No NSA doc, no evidence? German prosecutor says can’t prove US tapped Merkel’s phone
Prosecutor Harald Range revealed that it has proven difficult to obtain evidence that would stand up in court since the investigation began in June, following former National Security Agency contractor Edward Snowden’s revelations of the tapping of world leaders’ communications. German outlet Der Spiegel broke the story on the spying of Angela Merkel’s phone in particular.
“As of today, there is no evidence leading to charges that connection data were recorded or a phone call by the chancellor was listened to,” Range said at a televised year-end news conference on Thursday.
Crucially, he said, German authorities were not able to get a hold of the authentic NSA document which authorized the wiretapping of Merkel’s phone.
“The document presented in public as proof of an actual tapping of the mobile phone is not an authentic surveillance order by the NSA. It does not come from the NSA database,” the prosecutor said.
Range said that an editor at Spiegel prepared the paper's report on the basis of the NSA documents he visually inspected/examined.

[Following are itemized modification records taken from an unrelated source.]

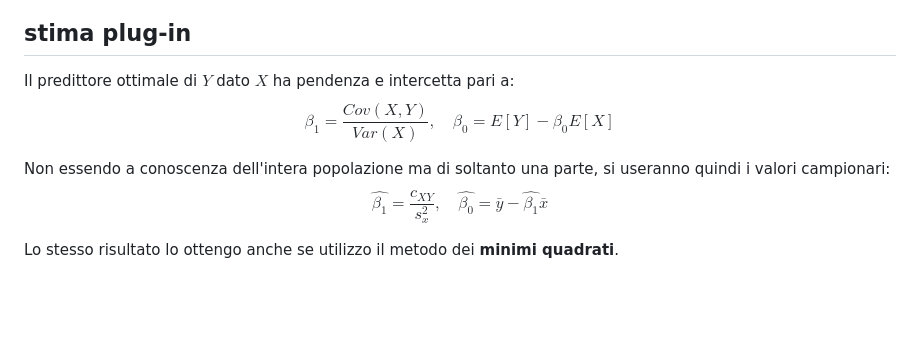
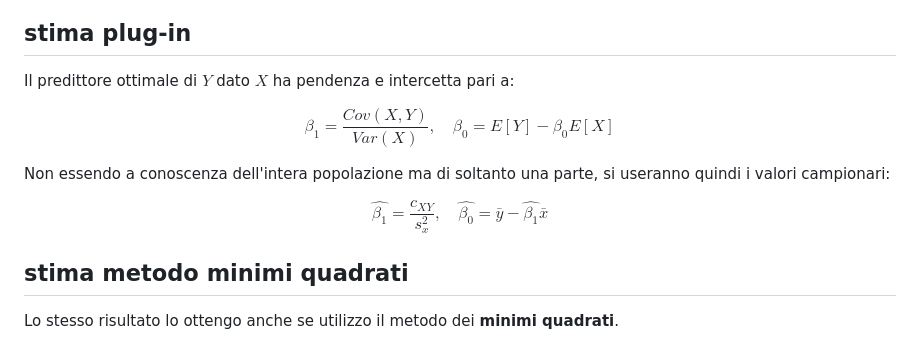
Before and after one commit to therealtoma/CT0429-analisi-predittiva, a Markdown page: 01-regressioni-lineari-semplici.md, the part around the change. Rendered like a GitHub page; blank space fills up the shorter version.

Commit message:
ficato typo e aggiunto capitolo

```diff
--- a/01-regressioni-lineari-semplici.md
+++ b/01-regressioni-lineari-semplici.md
@@ -95,13 +95,15 @@ E' un modello statistico a due variabili $X$ e $Y$ che ha l'obiettivo di predirr
 
 ## stima plug-in
 Il predittore ottimale di $Y$ dato $X$ ha pendenza e intercetta pari a:
+
 $$
 \beta_1 = \frac{Cov(X,Y)}{Var(X)}, \quad \beta_0=E[Y] - \beta_0E[X]
 $$
 
 Non essendo a conoscenza dell'intera popolazione ma di soltanto una parte, si useranno quindi i valori campionari:
+
 $$
 \hat{\beta_1} = \frac{c_{XY}}{s_x^2}, \quad \hat{\beta_0}= \bar{y} - \hat{\beta_1}\bar{x}
 $$
-
+## stima metodo minimi quadrati
 Lo stesso risultato lo ottengo anche se utilizzo il metodo dei **minimi quadrati**.
```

Meanwhile, the NSA remained quiet throughout the investigation and Snowden is yet to respond to an invitation to provide a written statement on his knowledge of the wiretapping.
Also, Range’s requests to Germany’s spy agency "haven't taken us further," he said.
Despite little progress, Range said that the investigation continues. There is also hope that a parallel parliamentary inquiry into the incident will yield something new.
The scandal initially broke when journalists working with Snowden’s leaked documents contacted the German government for clarification. German politicians subsequently suggested involving Snowden as a witness in the wiretapping case.
According to Der Spiegel’s reports, the German chancellor’s mobile phone has been on an NSA target list since 2002 and was code-named 'GE Chancellor Merkel.' The spying was still in force even a few weeks before US President Barack Obama’s visit to Berlin in June 2013.
Following the revelations, the German public was outraged and relations between the two countries cooled.